KILLER KLOWNS FROM OUTER SPACE
Review by Michael Jacobson
Cramer, Suzanne Snyder, John Allen Nelson, Royal Dano, John Vernon
Director: Stephen Chiodo
Audio: Dolby Surround
Video: Anamorphic Widescreen 1.85:1
Features: See Review
Length: 86 Minutes
Release Date: August 28, 2001
“Why are they here?
Where did they come from?…Why clowns??”
Film ***1/2 (on the cheese scale)
Low budget horror movies are my secret weakness, and my
love for Killer Klowns From Outer Space is probably proof positive that I
need serious help.
When I was working at my first job at a local dollar
theatre, Klowns actually made its debut there, bypassing all the full
price houses and going straight for the bargain showings.
In between seatings, I would sneak into the auditorium and sneak peeks at
what had to be one of the most gleefully absurd movies I had, or would ever,
It plays like a typical late 50’s sci-fi film.
Teenage couple explores strange falling star.
Old man gets to it first, and becomes the first victim of the alien
terror. Teenagers try to make the
authorities believe them. Eventually,
the police come around, but of course, not until after much damage has already
The touches that make this picture unique?
Well, the spacecraft resembles a gigantic circus tent, for one.
And, of course, the aliens are Killer Klowns.
Using an array of typical clown tricks as their dastardly weaponry, they
are going on a hunt through a quiet little town, killing people left and right
and preserving their bodies in giant cotton candy cocoons.
The fact that the Klowns use balloon animals, popcorn
shooters, and even shadow puppets as weapons of death is perhaps the film’s
most ingenious and twisted offering. The
special effects and art design are actually quite good for such a low budget
film. And the Klowns have to be one
of cheesy science fiction’s greatest creations:
big, ugly, and grotesque, with wide grinning mouths, sharp teeth, and
I’ve come to learn over the years that a lot of kids
apparently have hang-ups about clowns. Their
bizarre costumes and obtuse make-up can be quite startling to young minds, I
suppose. As it turns out, director

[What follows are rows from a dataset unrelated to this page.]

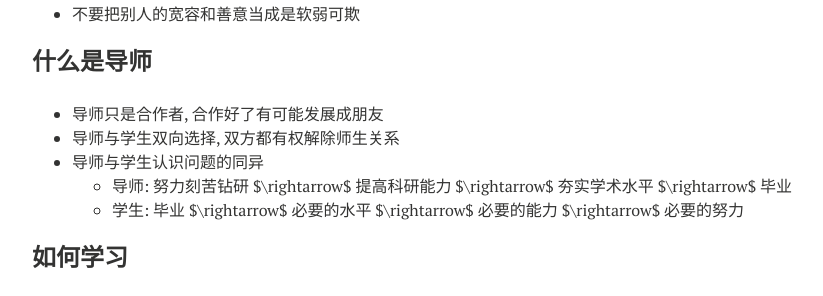
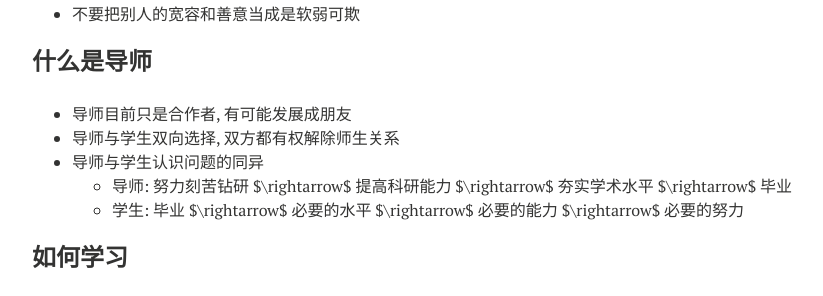
Before and after one commit to xianchaoxiu/xianchaoxiu.github.io, a Jekyll site: the page built from chinese/reading/how/index.md, in a window 1280 px wide and 900 px high, scrolled down 506 px. Shown: the part 157-453 px from the top of the window, without its empty margins (288-1111 px from the left). Built offline with Jekyll 4.4.1, drawn with Linux system fonts in a browser that asks for light colours; nearby versions of some CDN libraries.

Commit message:
Update index.md

```diff
--- a/chinese/reading/how/index.md
+++ b/chinese/reading/how/index.md
@@ -29,7 +29,7 @@ share: false
 
 
 ### 什么是导师
-* 导师只是合作者, 合作好了有可能发展成朋友
+* 导师目前只是合作者, 有可能发展成朋友
 * 导师与学生双向选择, 双方都有权解除师生关系
 * 导师与学生认识问题的同异
   - 导师: 努力刻苦钻研 $\rightarrow$ 提高科研能力 $\rightarrow$ 夯实学术水平 $\rightarrow$ 毕业
```
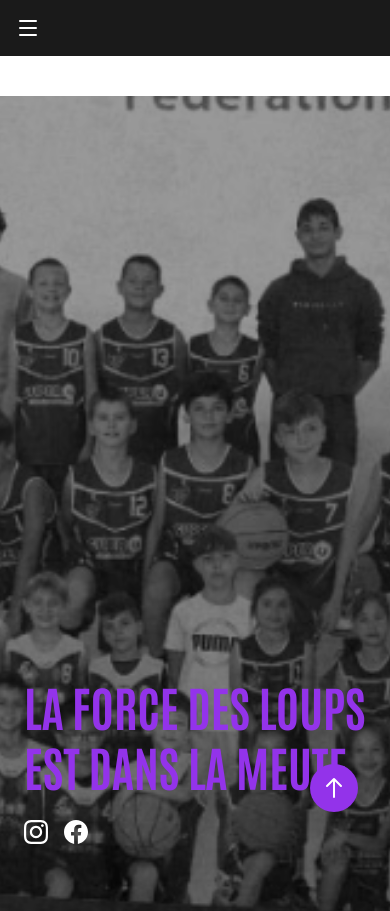
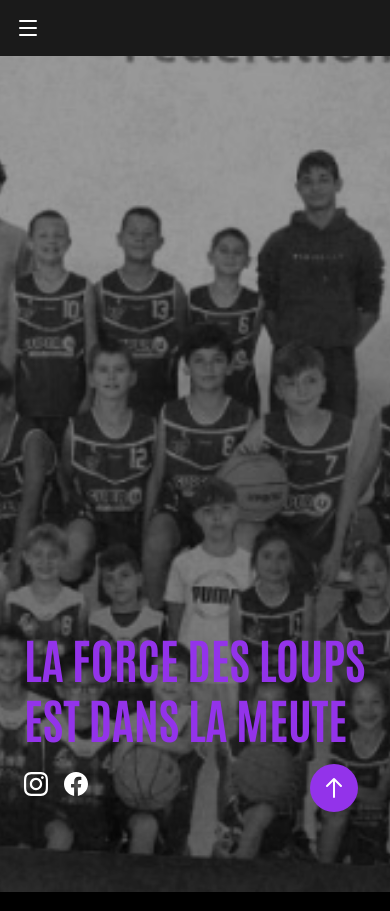
Before and after one commit to BasketSaintMacaire/bsm_website, a Vue app: page / in a window 390 px wide. Shown: the top 911 px of the page. Built offline with nearby package versions, Linux system fonts and the light colour scheme.

Commit message:
fix margin header on responsive

```diff
--- a/src/App.vue
+++ b/src/App.vue
@@ -70,7 +70,7 @@ const closeMenu = () => {
       </div>
     </header>
 
-    <main class="flex-grow mt-24">
+    <main class="flex-grow mt-12 md:mt-24">
       <RouterView />
     </main>
 
```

Stephen Chiodo came up with the image of a clown as being the scariest vision he
could think of amongst things you could encounter on a dark road at night.
And that’s how movie history is sometimes born.
The acting is mediocre, to be sure, but good performances
would actually be unwarranted. In
fact, they’d probably go a long way to breaking the terrifically fun spell
this film casts. The script is
mostly an excuse to give the Klowns bigger and better and funnier ways of
dispatching hapless victims (two instant classics:
the pizza delivery and the “knock my block off” sequences).
It’s no wonder this film has earned a cult following over the years.
It deserves one more than most.
So sit back, relax, and watch maniacal Klowns do their
worst for an hour and a half. It’s
good, sick fun, and it might have you thinking twice about that next trip to the
Klown fans, rejoice…MGM has done a magnificent job with
this anamorphic widescreen transfer. This
is a very colorful movie, and those colors are a joy to behold on DVD.
The entire range of the spectrum is here, and every color is rendered
beautifully and brightly, with excellent containment.
Images are sharp and clear throughout, with excellent levels of detail.
One or two of the very darkest scenes show a slight bit of softness and
less definition; these are fleeting and not distracting.
Most dark scenes come across just as well as the lighter ones, with deep
blacks and no annoying grain to break up the composition.
A decidedly terrific effort!
For a simple 2 channel surround mix, this movie offers more
signal to the rear stage than most. There
are effects, reverberations, and bits of music that play at a near-continuous
level from behind, with good solid panning from front to back and from side to
side. The score gets some touches
of distortion here and there…it’s terrific music, but sounds like it was all
composed on some inexpensive department store keyboard (which actually adds to
the charm). Still, it’s a very
good mix…fans will be quite happy.
There are five, count ‘em, five featurettes included on
this DVD. One is an interview with
the Chiodo Brothers on the making of the film, one on the score composition, one
on the visual effects, one behind the scenes footage compilation, and one on the
brothers’ earliest films. There
are also some outtakes, two deleted scenes with optional commentary, a photo
gallery, a storyboard gallery, and an original trailer.
There is also a full length running commentary by the Chiodo Brothers as